Would you print the records below without changing anything?

Records for this task Block Start

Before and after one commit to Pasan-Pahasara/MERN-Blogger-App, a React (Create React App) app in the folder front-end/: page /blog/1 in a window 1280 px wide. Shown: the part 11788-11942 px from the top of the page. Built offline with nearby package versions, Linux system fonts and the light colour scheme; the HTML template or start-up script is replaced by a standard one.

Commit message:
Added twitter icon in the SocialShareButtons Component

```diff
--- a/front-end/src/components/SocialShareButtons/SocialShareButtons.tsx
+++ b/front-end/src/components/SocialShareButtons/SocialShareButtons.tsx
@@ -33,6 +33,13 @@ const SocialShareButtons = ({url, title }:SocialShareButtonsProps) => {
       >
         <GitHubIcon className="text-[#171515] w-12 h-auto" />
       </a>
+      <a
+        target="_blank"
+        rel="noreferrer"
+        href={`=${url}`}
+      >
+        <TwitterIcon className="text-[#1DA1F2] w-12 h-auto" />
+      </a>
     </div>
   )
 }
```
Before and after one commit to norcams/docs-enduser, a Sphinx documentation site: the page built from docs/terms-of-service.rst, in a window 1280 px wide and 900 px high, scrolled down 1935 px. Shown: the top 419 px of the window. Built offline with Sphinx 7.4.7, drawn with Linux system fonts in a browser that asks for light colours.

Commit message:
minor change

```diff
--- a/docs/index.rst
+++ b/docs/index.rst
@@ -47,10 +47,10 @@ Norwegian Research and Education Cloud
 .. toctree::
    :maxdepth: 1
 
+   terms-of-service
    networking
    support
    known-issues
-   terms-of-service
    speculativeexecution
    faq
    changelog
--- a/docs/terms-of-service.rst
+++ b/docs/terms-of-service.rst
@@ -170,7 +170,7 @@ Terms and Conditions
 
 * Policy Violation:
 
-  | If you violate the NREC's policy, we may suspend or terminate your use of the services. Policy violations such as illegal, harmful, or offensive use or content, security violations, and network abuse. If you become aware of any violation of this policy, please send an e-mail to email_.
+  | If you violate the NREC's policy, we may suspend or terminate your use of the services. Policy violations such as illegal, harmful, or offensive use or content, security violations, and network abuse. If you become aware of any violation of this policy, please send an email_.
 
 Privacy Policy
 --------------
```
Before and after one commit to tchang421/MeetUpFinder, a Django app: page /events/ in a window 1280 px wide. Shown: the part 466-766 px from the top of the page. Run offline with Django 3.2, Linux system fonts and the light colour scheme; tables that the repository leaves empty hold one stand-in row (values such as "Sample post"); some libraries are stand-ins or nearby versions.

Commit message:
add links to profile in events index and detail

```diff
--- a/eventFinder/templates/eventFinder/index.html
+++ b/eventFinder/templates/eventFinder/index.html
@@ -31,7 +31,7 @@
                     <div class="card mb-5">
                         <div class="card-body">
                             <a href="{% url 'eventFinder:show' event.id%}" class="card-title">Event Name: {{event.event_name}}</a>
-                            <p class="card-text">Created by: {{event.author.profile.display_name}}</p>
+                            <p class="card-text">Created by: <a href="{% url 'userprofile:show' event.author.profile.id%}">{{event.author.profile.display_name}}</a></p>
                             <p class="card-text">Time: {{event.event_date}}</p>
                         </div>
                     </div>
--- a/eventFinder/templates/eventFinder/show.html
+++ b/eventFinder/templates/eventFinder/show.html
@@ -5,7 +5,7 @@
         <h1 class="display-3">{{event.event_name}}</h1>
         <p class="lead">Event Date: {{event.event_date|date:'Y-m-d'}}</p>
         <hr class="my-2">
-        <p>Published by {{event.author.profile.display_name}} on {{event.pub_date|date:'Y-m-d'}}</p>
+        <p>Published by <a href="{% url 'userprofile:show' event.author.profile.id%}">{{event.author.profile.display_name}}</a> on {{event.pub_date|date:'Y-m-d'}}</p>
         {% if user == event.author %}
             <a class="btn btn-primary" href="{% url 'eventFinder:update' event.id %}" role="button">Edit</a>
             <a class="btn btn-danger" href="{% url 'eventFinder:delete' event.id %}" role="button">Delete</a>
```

Records for this task Block End

● **Response to the task**:
Before and after one commit to Pasan-Pahasara/MERN-Blogger-App, a React (Create React App) app in the folder front-end/: page /blog/1 in a window 1280 px wide. Shown: the part 11788-11942 px from the top of the page. Built offline with nearby package versions, Linux system fonts and the light colour scheme; the HTML template or start-up script is replaced by a standard one.

Commit message:
Added twitter icon in the SocialShareButtons Component

```diff
--- a/front-end/src/components/SocialShareButtons/SocialShareButtons.tsx
+++ b/front-end/src/components/SocialShareButtons/SocialShareButtons.tsx
@@ -33,6 +33,13 @@ const SocialShareButtons = ({url, title }:SocialShareButtonsProps) => {
       >
         <GitHubIcon className="text-[#171515] w-12 h-auto" />
       </a>
+      <a
+        target="_blank"
+        rel="noreferrer"
+        href={`=${url}`}
+      >
+        <TwitterIcon className="text-[#1DA1F2] w-12 h-auto" />
+      </a>
     </div>
   )
 }
```
Before and after one commit to norcams/docs-enduser, a Sphinx documentation site: the page built from docs/terms-of-service.rst, in a window 1280 px wide and 900 px high, scrolled down 1935 px. Shown: the top 419 px of the window. Built offline with Sphinx 7.4.7, drawn with Linux system fonts in a browser that asks for light colours.

Commit message:
minor change

```diff
--- a/docs/index.rst
+++ b/docs/index.rst
@@ -47,10 +47,10 @@ Norwegian Research and Education Cloud
 .. toctree::
    :maxdepth: 1
 
+   terms-of-service
    networking
    support
    known-issues
-   terms-of-service
    speculativeexecution
    faq
    changelog
--- a/docs/terms-of-service.rst
+++ b/docs/terms-of-service.rst
@@ -170,7 +170,7 @@ Terms and Conditions
 
 * Policy Violation:
 
-  | If you violate the NREC's policy, we may suspend or terminate your use of the services. Policy violations such as illegal, harmful, or offensive use or content, security violations, and network abuse. If you become aware of any violation of this policy, please send an e-mail to email_.
+  | If you violate the NREC's policy, we may suspend or terminate your use of the services. Policy violations such as illegal, harmful, or offensive use or content, security violations, and network abuse. If you become aware of any violation of this policy, please send an email_.
 
 Privacy Policy
 --------------
```
Before and after one commit to tchang421/MeetUpFinder, a Django app: page /events/ in a window 1280 px wide. Shown: the part 466-766 px from the top of the page. Run offline with Django 3.2, Linux system fonts and the light colour scheme; tables that the repository leaves empty hold one stand-in row (values such as "Sample post"); some libraries are stand-ins or nearby versions.

Commit message:
add links to profile in events index and detail

```diff
--- a/eventFinder/templates/eventFinder/index.html
+++ b/eventFinder/templates/eventFinder/index.html
@@ -31,7 +31,7 @@
                     <div class="card mb-5">
                         <div class="card-body">
                             <a href="{% url 'eventFinder:show' event.id%}" class="card-title">Event Name: {{event.event_name}}</a>
-                            <p class="card-text">Created by: {{event.author.profile.display_name}}</p>
+                            <p class="card-text">Created by: <a href="{% url 'userprofile:show' event.author.profile.id%}">{{event.author.profile.display_name}}</a></p>
                             <p class="card-text">Time: {{event.event_date}}</p>
                         </div>
                     </div>
--- a/eventFinder/templates/eventFinder/show.html
+++ b/eventFinder/templates/eventFinder/show.html
@@ -5,7 +5,7 @@
         <h1 class="display-3">{{event.event_name}}</h1>
         <p class="lead">Event Date: {{event.event_date|date:'Y-m-d'}}</p>
         <hr class="my-2">
-        <p>Published by {{event.author.profile.display_name}} on {{event.pub_date|date:'Y-m-d'}}</p>
+        <p>Published by <a href="{% url 'userprofile:show' event.author.profile.id%}">{{event.author.profile.display_name}}</a> on {{event.pub_date|date:'Y-m-d'}}</p>
         {% if user == event.author %}
             <a class="btn btn-primary" href="{% url 'eventFinder:update' event.id %}" role="button">Edit</a>
             <a class="btn btn-danger" href="{% url 'eventFinder:delete' event.id %}" role="button">Delete</a>
```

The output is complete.